TASK:
When a line in the listing contains the string "position", pick it out and copy it.

** Opening DATASET EXTRACT block **

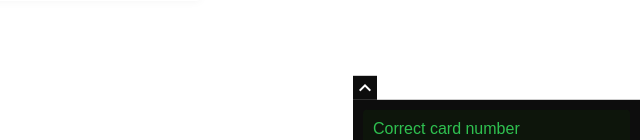
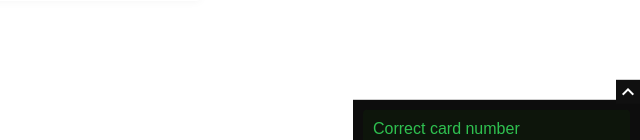
Before and after one commit to Bawelna0225/small-projects, a PHP site: page / in a window 1280 px wide. Shown: the part 660-800 px from the top of the page, without its empty margins (640-1280 px from the left). Run offline with PHP 8.4, Linux system fonts and the light colour scheme.

Commit message:
form margin block

```diff
--- a/card-info-form/css/style.css
+++ b/card-info-form/css/style.css
@@ -27,6 +27,7 @@ a {
   width: min(100vw - 1rem, 400px);
   gap: 20px;
   border-radius: 4px;
+  margin-block: 40px;
 }
 .checkout .input {
   display: grid;
@@ -156,9 +157,9 @@ a {
 }
 .copy-card-number-container span {
   position: absolute;
-  top: -18%;
-  background-color: rgba(0, 0, 0, 0.95);
-  left: 0;
+  top: -15%;
+  background-color: rgb(16, 16, 16);
+  right: 0;
   font-size: 1.5rem;
   cursor: pointer;
 }
--- a/card-info-form/css/style.scss
+++ b/card-info-form/css/style.scss
@@ -24,6 +24,7 @@ a {
 	width: min(calc(100vw - 1rem), 400px);
 	gap: 20px;
 	border-radius: 4px;
+	 margin-block: 40px;
 	.input {
 		display: grid;
 		position: relative;
@@ -157,9 +158,9 @@ a {
 	}
 	span {
 		position: absolute;
-		top: -18%;
-		background-color: rgba(0, 0, 0, 0.95);
-		left: 0;
+		top: -15%;
+		background-color: rgb(16, 16, 16);
+		right: 0;
 		font-size: 1.5rem;
 		cursor: pointer;
 	}
```
Also changed, not shown: 1 other file.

** Closing DATASET EXTRACT block **

FINISHED EXERCISE:
   position: absolute;
 		position: relative;
 		position: absolute;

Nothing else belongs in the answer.